Input:
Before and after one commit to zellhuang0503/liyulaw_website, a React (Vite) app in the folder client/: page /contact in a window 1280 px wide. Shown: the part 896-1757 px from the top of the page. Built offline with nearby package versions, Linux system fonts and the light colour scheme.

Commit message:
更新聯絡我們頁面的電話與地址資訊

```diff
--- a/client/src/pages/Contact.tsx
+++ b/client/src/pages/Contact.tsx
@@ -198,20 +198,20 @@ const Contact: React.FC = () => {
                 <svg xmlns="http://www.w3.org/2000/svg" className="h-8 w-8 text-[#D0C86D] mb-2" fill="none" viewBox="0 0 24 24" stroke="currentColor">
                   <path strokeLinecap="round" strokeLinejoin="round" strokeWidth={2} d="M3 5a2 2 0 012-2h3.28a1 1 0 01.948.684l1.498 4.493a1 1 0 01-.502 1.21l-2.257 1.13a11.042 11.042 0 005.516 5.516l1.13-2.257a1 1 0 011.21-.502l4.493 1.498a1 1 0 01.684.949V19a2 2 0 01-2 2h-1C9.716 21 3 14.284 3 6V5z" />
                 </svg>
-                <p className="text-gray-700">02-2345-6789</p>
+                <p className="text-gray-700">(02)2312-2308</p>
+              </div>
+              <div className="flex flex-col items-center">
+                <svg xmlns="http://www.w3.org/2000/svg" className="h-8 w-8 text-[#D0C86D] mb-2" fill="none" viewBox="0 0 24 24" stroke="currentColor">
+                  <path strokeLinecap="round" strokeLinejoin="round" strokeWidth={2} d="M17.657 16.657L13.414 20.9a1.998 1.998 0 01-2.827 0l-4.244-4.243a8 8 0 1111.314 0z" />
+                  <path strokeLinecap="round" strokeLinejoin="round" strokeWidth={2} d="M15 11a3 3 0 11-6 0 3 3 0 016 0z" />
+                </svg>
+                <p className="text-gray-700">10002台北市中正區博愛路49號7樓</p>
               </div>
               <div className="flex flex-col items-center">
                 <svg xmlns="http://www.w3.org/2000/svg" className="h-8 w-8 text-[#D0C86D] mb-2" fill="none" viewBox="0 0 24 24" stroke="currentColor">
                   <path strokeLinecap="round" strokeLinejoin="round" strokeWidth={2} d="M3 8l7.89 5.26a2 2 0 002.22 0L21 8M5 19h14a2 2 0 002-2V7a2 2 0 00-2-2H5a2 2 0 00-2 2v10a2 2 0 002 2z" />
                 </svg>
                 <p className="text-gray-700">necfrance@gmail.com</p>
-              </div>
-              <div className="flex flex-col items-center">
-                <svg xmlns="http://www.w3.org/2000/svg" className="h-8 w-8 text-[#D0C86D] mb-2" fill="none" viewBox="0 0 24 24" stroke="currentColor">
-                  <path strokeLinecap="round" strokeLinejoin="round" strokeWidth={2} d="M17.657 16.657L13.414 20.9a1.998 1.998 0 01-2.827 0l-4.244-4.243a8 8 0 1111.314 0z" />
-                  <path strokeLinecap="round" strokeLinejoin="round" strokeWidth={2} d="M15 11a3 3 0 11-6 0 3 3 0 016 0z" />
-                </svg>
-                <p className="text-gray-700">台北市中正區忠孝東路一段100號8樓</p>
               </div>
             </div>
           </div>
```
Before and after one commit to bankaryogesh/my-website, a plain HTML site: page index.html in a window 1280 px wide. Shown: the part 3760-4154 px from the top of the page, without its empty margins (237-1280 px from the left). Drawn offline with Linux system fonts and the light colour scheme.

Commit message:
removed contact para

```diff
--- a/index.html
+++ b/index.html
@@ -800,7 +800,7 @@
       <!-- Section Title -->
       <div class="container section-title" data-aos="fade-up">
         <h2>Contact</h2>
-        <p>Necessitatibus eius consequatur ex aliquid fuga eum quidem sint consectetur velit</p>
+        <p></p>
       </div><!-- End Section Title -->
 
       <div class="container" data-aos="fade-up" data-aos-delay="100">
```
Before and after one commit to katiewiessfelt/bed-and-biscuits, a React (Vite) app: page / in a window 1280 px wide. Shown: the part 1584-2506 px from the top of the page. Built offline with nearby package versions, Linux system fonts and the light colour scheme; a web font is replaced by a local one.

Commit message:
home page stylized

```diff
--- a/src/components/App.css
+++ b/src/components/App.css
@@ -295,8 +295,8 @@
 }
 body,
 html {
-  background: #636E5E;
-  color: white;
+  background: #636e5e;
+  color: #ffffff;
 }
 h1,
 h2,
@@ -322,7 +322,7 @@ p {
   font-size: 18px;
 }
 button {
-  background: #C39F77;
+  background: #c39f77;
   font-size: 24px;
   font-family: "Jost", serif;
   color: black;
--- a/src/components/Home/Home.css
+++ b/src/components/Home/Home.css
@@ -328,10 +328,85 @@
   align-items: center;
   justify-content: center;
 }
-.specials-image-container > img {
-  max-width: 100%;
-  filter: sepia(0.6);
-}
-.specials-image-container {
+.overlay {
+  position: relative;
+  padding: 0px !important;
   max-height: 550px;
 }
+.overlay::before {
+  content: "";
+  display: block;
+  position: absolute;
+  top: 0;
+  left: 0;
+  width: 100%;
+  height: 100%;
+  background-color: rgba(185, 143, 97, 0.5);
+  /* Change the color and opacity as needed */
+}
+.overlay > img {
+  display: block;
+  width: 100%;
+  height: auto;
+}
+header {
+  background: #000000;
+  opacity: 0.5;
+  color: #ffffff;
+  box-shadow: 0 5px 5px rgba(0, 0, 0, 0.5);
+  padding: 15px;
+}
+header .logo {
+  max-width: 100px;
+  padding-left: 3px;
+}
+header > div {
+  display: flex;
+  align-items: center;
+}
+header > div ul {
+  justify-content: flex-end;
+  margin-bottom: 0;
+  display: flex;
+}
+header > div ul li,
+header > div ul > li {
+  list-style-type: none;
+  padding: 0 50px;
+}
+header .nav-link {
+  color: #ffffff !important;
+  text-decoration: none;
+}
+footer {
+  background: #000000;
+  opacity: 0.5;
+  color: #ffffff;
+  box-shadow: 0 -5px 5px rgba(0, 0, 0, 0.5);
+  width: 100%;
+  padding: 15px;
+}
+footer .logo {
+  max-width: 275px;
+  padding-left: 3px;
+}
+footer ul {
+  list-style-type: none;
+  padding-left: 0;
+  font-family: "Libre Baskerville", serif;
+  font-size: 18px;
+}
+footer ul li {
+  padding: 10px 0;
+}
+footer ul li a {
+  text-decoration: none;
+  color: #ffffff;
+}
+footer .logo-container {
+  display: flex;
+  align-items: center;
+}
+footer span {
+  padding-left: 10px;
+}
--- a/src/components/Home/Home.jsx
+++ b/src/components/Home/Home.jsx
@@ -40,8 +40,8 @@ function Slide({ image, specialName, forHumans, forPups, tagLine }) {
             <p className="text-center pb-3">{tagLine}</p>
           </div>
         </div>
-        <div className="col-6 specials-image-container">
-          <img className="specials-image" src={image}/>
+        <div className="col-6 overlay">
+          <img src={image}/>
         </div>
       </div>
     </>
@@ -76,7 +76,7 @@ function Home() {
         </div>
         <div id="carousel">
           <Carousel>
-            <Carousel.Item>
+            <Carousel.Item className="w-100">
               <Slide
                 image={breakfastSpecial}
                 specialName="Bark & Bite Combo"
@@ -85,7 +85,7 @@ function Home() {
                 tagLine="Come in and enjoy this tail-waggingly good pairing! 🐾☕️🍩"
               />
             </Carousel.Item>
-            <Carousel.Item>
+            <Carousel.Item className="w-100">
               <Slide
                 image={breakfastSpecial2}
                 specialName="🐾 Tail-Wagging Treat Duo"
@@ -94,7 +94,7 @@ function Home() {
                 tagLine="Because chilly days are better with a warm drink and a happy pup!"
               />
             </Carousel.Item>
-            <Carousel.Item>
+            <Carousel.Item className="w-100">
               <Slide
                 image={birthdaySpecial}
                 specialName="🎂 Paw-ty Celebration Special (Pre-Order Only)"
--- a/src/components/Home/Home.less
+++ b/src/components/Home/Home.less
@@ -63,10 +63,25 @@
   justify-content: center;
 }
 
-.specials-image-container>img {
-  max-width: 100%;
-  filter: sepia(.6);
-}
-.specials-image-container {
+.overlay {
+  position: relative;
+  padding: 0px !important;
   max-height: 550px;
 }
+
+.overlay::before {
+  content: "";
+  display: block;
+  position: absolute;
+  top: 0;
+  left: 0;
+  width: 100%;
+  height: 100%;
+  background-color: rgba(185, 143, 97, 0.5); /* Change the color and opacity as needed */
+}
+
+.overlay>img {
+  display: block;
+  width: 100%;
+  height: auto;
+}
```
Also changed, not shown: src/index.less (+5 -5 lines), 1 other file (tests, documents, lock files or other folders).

What is needed:
Your answer should consist of the lines above that hold the word "center".

Final answer:
+              <div className="flex flex-col items-center">
               <div className="flex flex-col items-center">
-              <div className="flex flex-col items-center">
   align-items: center;
   justify-content: center;
+  align-items: center;
+  align-items: center;
             <p className="text-center pb-3">{tagLine}</p>
   justify-content: center;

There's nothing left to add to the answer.